– Convenes telephonically to approve it – 48%
– Relies on the audit committee to convene telephonically to approve it – 48%
– Management already has the board’s power of attorney to sign the 10-K, so there’s no audit committee or board meeting to approve it – 5%

2. When our directors are given a chance to comment on a draft of the 10-K, we typically receive back:
– No substantive questions or comments – 21%
– 1-2 substantive questions or comments – 43%
– 3-5 substantive questions or comments – 21%
– More than 5 substantive questions or comments – 15%

Please take a moment to participate anonymously in our “Quick Survey on Pay Ratio Medians” – and our “Quick Survey on Director Compensation.”

Dual-Class Structures: Does the Market Already Have a Fix?

Liz recently blogged about the decision of major indices to exclude “dual-class” companies that offer minimal voting rights to public shareholders. The debate about dual-class companies continues to rage – but this recent study suggests that the market may already have a solution, in the form of investors’ demand for a “risk premium” for these stocks. Here’s the abstract:

Critics advocate eliminating dual class shares. We find that founding families control 89% of dual class firms, potentially confounding economic inferences regarding limited voting shares. To identify the impact of dual class structures on outside shareholders, we examine stock price returns; finding that dual-class family firms earn excess returns of 350 basis points more per year than the benchmark.

Institutional owners garner a disproportionate fraction of these returns by holding over 97% of their floated shares. Overall, we show that investors demand a risk premium for holding dual-class family firms, suggesting a market-driven resolution to concerns about limited voting shares.

If the study’s right, these above-market returns may go a long way to explaining why – despite their harrumphing – institutions continue to throw money into these stocks.

Meanwhile, this LA Times article notes that tech companies are not likely to bow to S&P’s new dual-class rules…

Nasdaq to Dual-Class Companies: “We’ve Got Your Back”

The major indices may have “unfriended” dual-class companies like Snap, but this “Institutional Investor” article says that Nasdaq remains happy to provide a home for them.  Here’s an excerpt:

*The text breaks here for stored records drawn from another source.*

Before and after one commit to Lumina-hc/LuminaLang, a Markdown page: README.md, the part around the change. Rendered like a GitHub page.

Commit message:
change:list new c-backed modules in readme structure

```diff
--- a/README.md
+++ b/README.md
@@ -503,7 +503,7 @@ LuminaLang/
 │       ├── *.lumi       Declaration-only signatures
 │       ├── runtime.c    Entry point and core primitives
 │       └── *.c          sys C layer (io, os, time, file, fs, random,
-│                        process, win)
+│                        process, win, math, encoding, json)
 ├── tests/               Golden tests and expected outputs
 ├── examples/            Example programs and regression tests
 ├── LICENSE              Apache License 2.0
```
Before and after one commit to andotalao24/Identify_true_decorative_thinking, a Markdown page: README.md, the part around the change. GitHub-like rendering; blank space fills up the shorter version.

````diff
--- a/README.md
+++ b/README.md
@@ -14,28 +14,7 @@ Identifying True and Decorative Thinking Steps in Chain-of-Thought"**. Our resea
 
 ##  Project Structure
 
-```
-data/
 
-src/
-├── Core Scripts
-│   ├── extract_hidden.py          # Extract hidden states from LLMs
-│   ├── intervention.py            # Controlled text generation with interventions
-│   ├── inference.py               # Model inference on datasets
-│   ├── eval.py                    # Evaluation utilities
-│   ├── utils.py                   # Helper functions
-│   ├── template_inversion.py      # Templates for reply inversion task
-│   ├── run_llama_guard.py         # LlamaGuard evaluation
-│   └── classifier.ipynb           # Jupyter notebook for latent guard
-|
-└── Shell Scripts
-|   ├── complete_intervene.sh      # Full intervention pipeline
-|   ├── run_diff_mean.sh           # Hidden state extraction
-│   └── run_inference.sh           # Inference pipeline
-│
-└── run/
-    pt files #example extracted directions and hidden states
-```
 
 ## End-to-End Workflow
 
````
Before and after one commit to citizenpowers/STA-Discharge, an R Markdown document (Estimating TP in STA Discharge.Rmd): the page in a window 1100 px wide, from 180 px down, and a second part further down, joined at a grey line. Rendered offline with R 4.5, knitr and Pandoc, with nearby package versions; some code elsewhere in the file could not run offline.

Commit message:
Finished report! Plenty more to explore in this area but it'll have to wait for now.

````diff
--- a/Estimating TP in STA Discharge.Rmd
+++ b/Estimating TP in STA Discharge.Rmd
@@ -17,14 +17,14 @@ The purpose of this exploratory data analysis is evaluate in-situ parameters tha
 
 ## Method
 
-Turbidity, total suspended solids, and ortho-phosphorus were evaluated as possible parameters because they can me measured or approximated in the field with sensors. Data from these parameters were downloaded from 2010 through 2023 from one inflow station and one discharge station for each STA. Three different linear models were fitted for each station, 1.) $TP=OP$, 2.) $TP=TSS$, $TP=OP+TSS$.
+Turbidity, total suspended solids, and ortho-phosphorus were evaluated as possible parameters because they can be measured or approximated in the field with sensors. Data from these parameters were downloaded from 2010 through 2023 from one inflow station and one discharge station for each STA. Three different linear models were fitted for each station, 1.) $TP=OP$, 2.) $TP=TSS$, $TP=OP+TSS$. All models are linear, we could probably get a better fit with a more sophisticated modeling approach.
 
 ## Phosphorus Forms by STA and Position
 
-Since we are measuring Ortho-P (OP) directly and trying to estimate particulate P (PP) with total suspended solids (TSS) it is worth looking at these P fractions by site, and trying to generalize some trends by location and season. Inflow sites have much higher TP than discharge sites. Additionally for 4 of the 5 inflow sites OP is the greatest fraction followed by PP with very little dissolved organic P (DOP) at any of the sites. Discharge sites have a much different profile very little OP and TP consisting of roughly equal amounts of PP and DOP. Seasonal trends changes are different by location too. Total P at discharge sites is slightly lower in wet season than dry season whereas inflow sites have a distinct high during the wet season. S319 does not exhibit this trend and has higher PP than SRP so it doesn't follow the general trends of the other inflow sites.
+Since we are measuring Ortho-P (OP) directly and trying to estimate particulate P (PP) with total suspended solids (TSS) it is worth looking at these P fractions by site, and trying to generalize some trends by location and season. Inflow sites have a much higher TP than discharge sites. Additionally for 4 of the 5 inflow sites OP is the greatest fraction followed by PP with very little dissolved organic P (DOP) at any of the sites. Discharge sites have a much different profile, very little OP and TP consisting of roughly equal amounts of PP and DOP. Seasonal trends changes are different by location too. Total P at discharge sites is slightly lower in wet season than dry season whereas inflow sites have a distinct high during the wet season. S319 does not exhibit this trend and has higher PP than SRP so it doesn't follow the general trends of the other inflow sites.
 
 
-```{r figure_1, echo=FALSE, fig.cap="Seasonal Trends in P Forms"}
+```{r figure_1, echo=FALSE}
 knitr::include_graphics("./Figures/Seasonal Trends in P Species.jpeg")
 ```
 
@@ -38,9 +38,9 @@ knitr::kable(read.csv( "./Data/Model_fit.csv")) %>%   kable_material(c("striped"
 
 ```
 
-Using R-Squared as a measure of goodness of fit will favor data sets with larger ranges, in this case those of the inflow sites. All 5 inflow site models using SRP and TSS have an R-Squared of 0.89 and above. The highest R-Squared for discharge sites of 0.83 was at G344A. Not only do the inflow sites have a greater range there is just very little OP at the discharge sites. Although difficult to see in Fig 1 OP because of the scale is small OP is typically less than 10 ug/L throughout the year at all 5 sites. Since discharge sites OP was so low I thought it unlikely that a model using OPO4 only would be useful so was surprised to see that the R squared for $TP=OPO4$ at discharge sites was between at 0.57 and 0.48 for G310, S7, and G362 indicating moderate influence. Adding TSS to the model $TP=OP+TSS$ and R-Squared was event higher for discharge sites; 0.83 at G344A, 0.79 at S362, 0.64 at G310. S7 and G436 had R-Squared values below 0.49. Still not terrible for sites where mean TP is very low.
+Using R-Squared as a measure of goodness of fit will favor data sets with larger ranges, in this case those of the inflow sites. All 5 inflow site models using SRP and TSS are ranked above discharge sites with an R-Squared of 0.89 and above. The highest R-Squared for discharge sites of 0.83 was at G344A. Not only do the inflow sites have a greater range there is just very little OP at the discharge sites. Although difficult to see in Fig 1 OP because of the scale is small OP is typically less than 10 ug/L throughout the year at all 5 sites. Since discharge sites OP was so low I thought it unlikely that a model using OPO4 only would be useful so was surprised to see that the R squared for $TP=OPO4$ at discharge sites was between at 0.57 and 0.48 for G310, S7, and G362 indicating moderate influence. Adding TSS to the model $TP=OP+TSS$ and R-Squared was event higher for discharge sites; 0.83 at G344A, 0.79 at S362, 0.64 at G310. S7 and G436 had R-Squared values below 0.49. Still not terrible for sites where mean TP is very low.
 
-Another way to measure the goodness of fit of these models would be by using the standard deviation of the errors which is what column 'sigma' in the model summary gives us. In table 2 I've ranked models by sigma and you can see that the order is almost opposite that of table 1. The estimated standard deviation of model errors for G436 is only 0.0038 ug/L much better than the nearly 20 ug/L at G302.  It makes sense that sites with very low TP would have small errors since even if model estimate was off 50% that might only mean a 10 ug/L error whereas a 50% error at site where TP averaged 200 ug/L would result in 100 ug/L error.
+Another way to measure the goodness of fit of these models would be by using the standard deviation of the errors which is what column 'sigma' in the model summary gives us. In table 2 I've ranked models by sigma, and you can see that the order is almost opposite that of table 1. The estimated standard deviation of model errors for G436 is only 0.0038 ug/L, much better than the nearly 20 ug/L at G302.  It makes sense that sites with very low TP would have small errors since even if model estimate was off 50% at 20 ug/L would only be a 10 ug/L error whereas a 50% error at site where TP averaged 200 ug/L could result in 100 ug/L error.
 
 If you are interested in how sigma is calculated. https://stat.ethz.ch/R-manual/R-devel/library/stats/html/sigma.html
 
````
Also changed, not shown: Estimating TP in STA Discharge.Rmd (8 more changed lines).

Nelson Griggs, head of global listings at the Nasdaq Stock Market, said Nasdaq supports companies that want to go public with a dual-class structure, as long as investors know what they’re getting into.  Companies often use multiple share classes – each with different voting rights – to help founders and CEOs maintain control or as a tool to fend off activists. Technology and media companies have been among the biggest users of multiple share classes.

“In the U.S., if companies disclose that they have multiple share classes, then investors can make a decision on whether they want to be a financial owner,” said Griggs. “We think it’s in the best interests of companies to have that option.”

With fewer companies going public, new listings are hard to come by – and companies with dual-class structures represent 10% of Nasdaq’s listings.  That’s up from 2% a decade ago.  You do the math.

John Jenkins